Daniel Luedtke’s “Automatic Thoughts” takes up nearly an entire wall at the back of “Spine, Crack, Transfigure,” a piece appearing like a resin-coated recycling symbol with a messy composition that looks hand-drawn. The three arrows comprising the sculpture surround a circle, and contain three vibrating bullets fixed at about twelve, two and six o’clock respectively. The sex toys were depleted of their battery power by Ana Raba, Liz Rosenfeld and Joel Parsons, the absent users who enacted elements of this work. The vibratory ghosts limply hang as the expired record of the collaborators’ pleasure. They are almost hidden save for a cord dangling within the circle or “O,” a way to place a physical act into the diagram-like form. Read the rest of this entry »
Bertram Litoff. “Untitled,” c. 2003-2005, digital photographs of paused live television, 4″ x 7″ prints.
The group show “Documentia,” which explores the drive to document from meditative to compulsory, feels right at home in SideCar, an old residential house that has been converted into exhibition space. The most remarkable work was not created by a trained artist but rather found by curator Erik Wenzel: digital photographs of still-frame prime-time television taken by amateur photographer Bertram Litoff. Displayed in simple clear sleeves in rows of three, many of the images focus on TV news personalities reminiscent of Robert Heinecken’s 1980s “Newswomen,” but Litoff’s inclusion of random animal scenes confuses any linear narrative for his hunting. Read the rest of this entry »

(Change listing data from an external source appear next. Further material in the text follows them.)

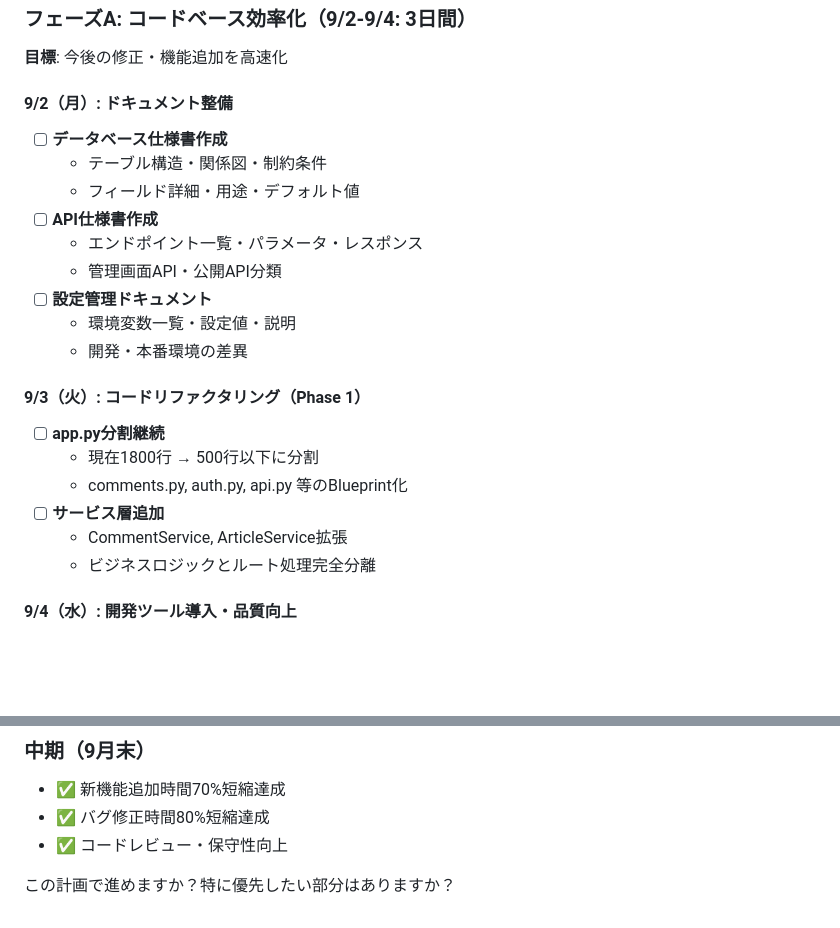
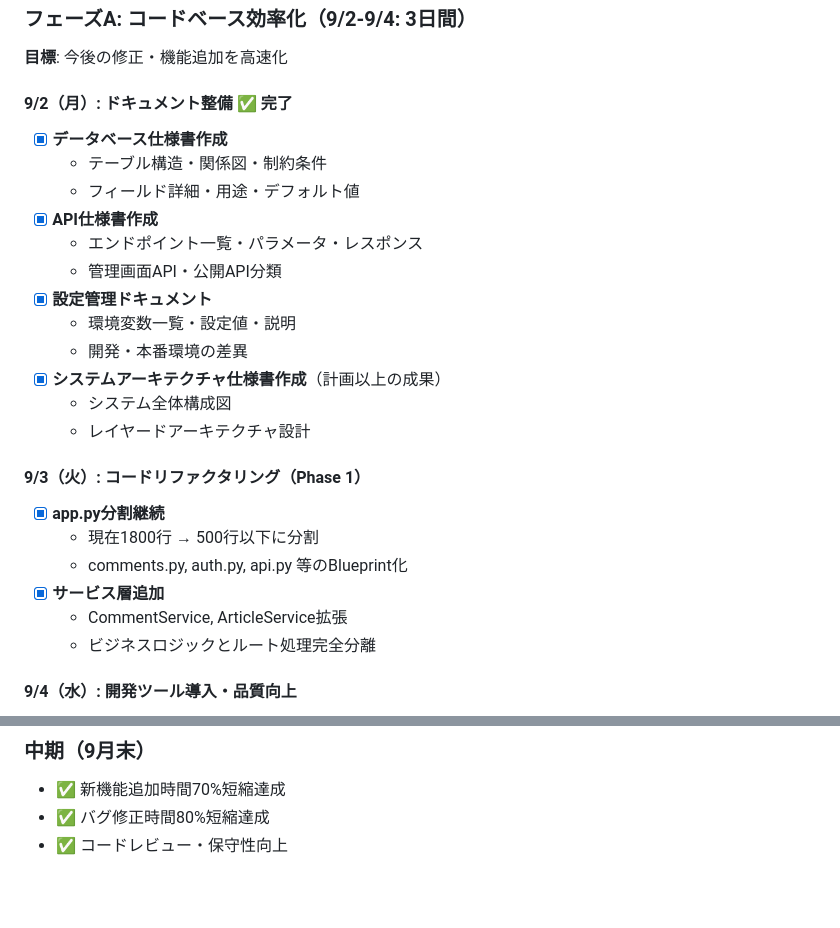
Before and after one commit to miyakawa2449/portfolio, a Markdown page: DEVELOPMENT_PLAN_2025-09.md, 2 parts joined by grey strips. Rendered like a GitHub page; blank space fills up the shorter version.

Commit message:
開発計画更新：9/3作業完了マーク
- DEVELOPMENT_PLAN_2025-09.md: 9/3タスク完了状態に更新
  - app.py分割継続: 完了
  - サービス層追加: 完了
  - ビジネスロジック分離: 完了

🤖 Generated with [Claude Code](https://claude.ai/code)

Co-Authored-By: Claude <noreply@anthropic.com>

```diff
--- a/DEVELOPMENT_PLAN_2025-09.md
+++ b/DEVELOPMENT_PLAN_2025-09.md
@@ -8,22 +8,25 @@
 ### フェーズA: コードベース効率化（9/2-9/4: 3日間）
 **目標**: 今後の修正・機能追加を高速化
 
-#### 9/2（月）: ドキュメント整備
-- [ ] **データベース仕様書作成**
+#### 9/2（月）: ドキュメント整備 ✅ **完了**
+- [x] **データベース仕様書作成**
   - テーブル構造・関係図・制約条件
   - フィールド詳細・用途・デフォルト値
-- [ ] **API仕様書作成**
+- [x] **API仕様書作成**
   - エンドポイント一覧・パラメータ・レスポンス
   - 管理画面API・公開API分類
-- [ ] **設定管理ドキュメント**
+- [x] **設定管理ドキュメント**
   - 環境変数一覧・設定値・説明
   - 開発・本番環境の差異
+- [x] **システムアーキテクチャ仕様書作成**（計画以上の成果）
+  - システム全体構成図
+  - レイヤードアーキテクチャ設計
 
 #### 9/3（火）: コードリファクタリング（Phase 1）
-- [ ] **app.py分割継続**
+- [x] **app.py分割継続**
   - 現在1800行 → 500行以下に分割
   - comments.py, auth.py, api.py 等のBlueprint化
-- [ ] **サービス層追加**
+- [x] **サービス層追加**
   - CommentService, ArticleService拡張
   - ビジネスロジックとルート処理完全分離
 
@@ -117,5 +120,3 @@
 - ✅ 新機能追加時間70%短縮達成
 - ✅ バグ修正時間80%短縮達成
 - ✅ コードレビュー・保守性向上
-
-この計画で進めますか？特に優先したい部分はありますか？
```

Doris Salcedo. “Untitled” works, 1989-2008,
wooden furniture, concrete, clothing, steel and glass
The very first retrospective of Colombian artist Doris Salcedo’s thirty-year career begins with her recent “Plegaria Muda,” a maze of more than one-hundred upended tables sandwiching a thick layer of dirt between their backs and appearing as coffins. Tiny blades of grass grow out from between the wood planks, a subtle indication of the time poured into the growing and crafting of each blade and table. “Plegaria Muda” is created from Salcedo’s research into gang violence in Los Angeles combined with viewing the mass graves of grieving mothers’ sons in Colombia. The piece is a meditative entrance into Salcedo’s content, an attempt to erase the anonymity of those disappeared in her home country and abroad. Read the rest of this entry »
“White Tara Painting,”
Western Tibet, sixteenth-seventeenth-century
painting on cloth, University of Michigan Museum of Anthropological Archaeology
Koelz Collection of Himalayan Art, Koelz 17458 [K569]
“If you find Buddhist art in a monastery, take it” might well have been an early twentieth-century variation on the koan made famous by Sheldon Kopp, as Western scholars scoured South Asia for artifacts. Gallery signage tells us that what Professor Giuseppe Tucci (1894-1984) called a garbage dump, local monks considered a repository of sacred relics. Shame on him, but without his acquisition, four magnificent eleventh-century folios would not now be showing at the Block Museum. And they really have the sharp perfection of world-class illumination and calligraphy. Then there was Walter Koelz (1895-1989), a zoologist at the University of Michigan who collected whatever caught his eye. At the Likir monastery, he proudly bargained down the price on two seventeenth-century painted fabrics. Without them, the third, left behind, could no longer perform a ritual function. They don’t kick you in the gut like the dharma-defender hanging nearby, but Koelz’s Buddhist divinities have plenty of grace and power one would not experience without his questionable efforts. Such appropriation by Western collectors is one thing that may happen to sacred art, centuries after it was made. Alternatively, these works could be collected by devotees, where they might influence the art and religious practice of other lands. Those are some of the rather predictable kinds of stories this exhibition tells about the legacies of Buddhist art from Kashmir. Read the rest of this entry »
Lori Felker. “A Trip to Always Falls,” 2015,
video projection and headphones, seventeen-minute loop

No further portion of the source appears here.